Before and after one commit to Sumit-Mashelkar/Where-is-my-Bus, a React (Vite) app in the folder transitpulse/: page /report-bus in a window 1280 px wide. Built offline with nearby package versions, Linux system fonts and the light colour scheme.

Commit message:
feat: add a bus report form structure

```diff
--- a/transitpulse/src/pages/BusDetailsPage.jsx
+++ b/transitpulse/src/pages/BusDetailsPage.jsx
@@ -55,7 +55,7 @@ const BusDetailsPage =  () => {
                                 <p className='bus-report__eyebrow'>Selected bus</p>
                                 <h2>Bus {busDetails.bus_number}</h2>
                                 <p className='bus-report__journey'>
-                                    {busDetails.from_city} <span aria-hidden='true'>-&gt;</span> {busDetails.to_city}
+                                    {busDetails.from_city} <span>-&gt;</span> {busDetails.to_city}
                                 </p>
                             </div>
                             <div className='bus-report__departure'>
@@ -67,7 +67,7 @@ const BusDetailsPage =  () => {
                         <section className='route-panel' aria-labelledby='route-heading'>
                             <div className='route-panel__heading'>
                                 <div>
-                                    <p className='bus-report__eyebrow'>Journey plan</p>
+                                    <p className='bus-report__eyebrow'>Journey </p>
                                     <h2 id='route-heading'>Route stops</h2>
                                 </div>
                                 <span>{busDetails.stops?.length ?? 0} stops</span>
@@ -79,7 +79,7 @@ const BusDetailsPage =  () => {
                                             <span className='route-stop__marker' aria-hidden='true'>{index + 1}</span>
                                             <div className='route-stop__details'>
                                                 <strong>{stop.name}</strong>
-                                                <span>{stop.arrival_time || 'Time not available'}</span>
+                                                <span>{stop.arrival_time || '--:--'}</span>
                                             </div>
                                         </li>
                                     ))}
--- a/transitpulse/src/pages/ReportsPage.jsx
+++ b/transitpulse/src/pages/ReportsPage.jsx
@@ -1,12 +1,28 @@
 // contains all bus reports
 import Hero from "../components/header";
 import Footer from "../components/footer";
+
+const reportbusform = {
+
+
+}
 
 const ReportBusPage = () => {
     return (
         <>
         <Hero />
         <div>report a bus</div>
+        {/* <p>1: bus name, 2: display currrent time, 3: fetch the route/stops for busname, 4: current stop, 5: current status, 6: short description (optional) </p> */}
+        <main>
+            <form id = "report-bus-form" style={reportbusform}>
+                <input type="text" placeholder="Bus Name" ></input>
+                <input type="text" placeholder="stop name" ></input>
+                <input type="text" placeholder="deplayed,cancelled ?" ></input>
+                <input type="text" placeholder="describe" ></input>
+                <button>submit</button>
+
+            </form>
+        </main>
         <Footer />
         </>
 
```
* * *
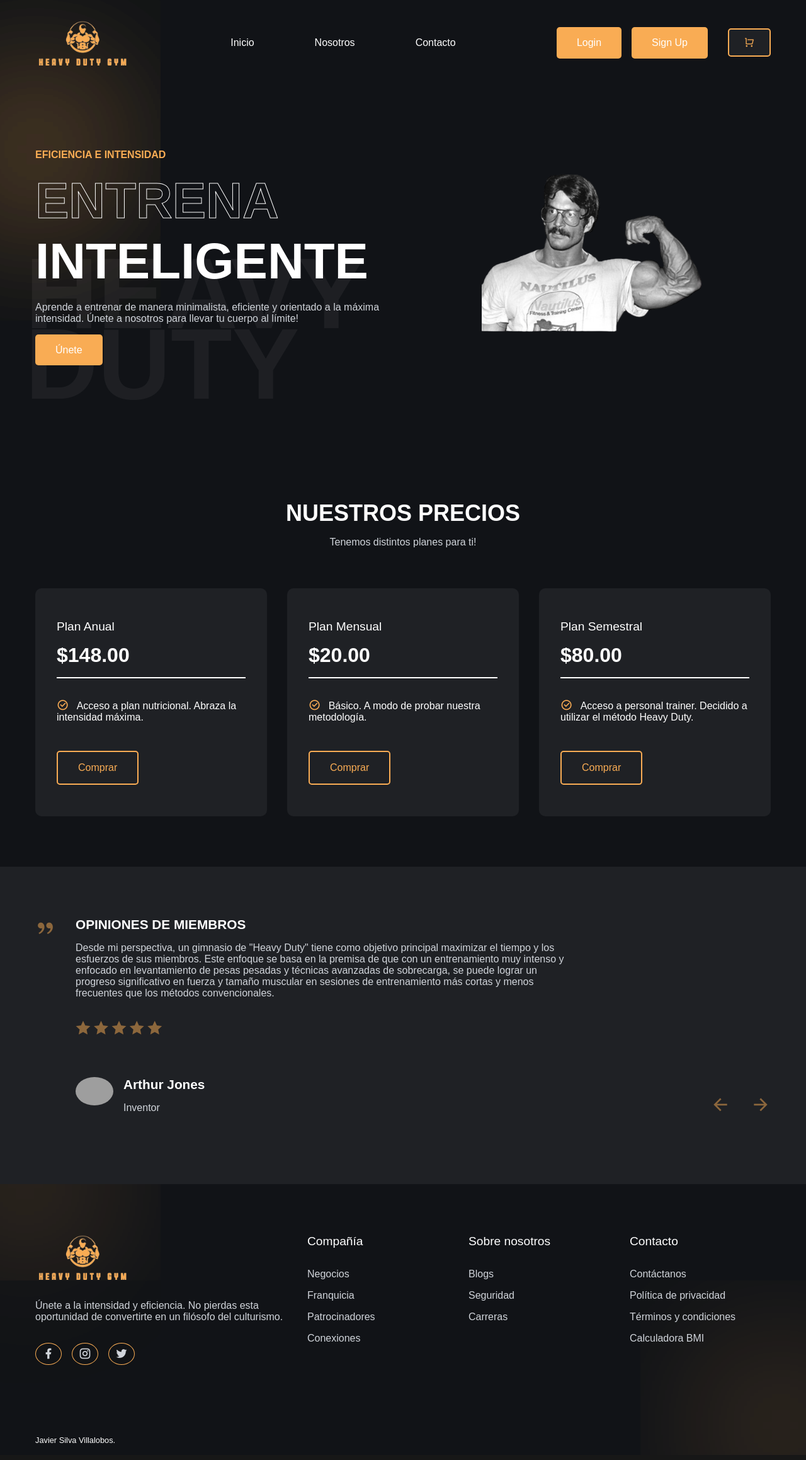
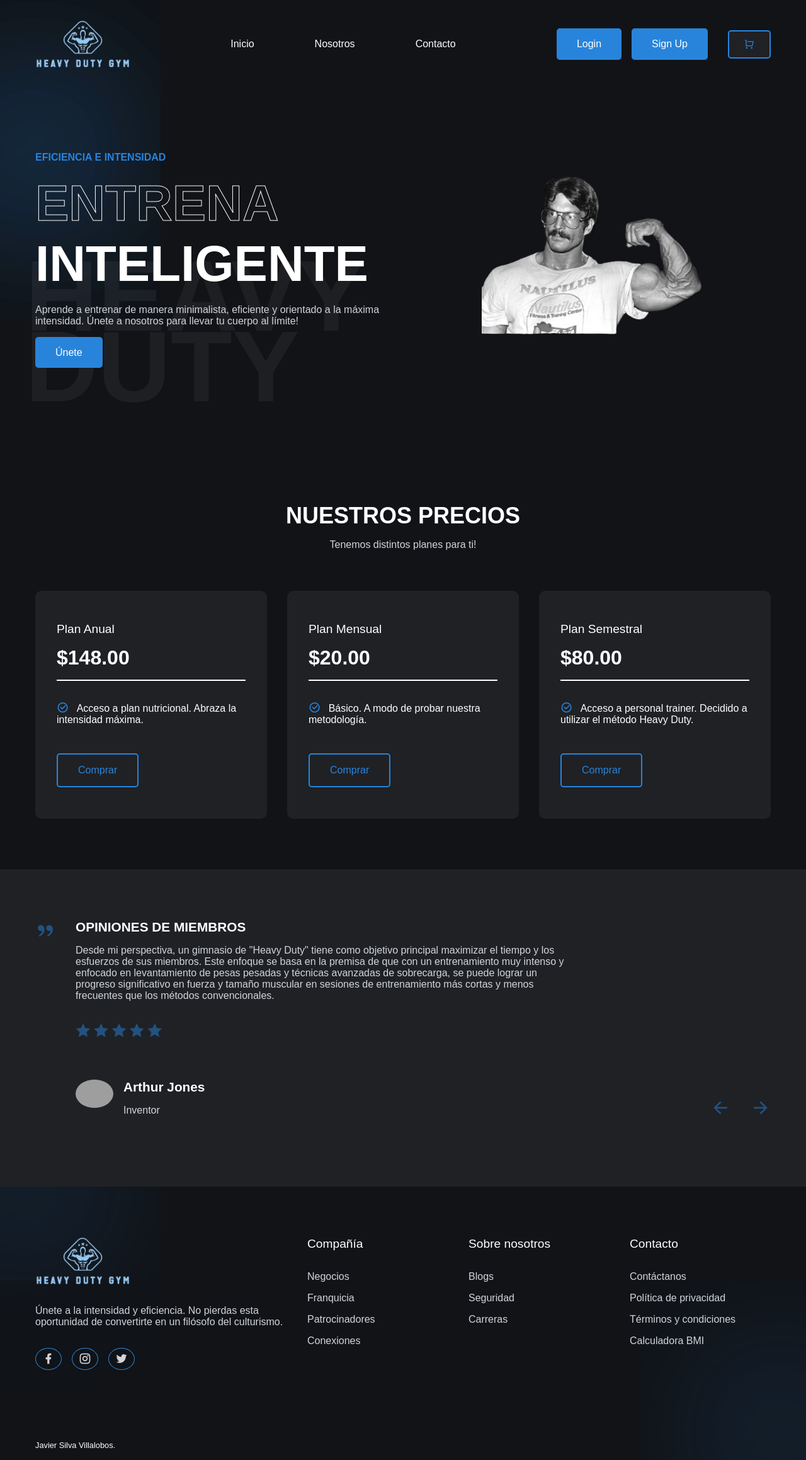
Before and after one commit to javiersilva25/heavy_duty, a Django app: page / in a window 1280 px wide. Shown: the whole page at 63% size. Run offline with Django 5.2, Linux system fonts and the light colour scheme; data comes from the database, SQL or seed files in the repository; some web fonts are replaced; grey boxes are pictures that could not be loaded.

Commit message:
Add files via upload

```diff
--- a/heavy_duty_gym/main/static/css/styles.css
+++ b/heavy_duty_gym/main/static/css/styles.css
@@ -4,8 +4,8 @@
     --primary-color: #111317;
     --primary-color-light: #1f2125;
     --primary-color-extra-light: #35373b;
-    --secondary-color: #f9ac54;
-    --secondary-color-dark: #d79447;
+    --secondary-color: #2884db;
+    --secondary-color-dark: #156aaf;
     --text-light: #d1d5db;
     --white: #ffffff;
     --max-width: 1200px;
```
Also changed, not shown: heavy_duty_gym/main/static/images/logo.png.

■ **Task statement**
Using the listing above, work out how many of its lines include "BusDetailsPage", and give only the result.

■ **Output of the task**
5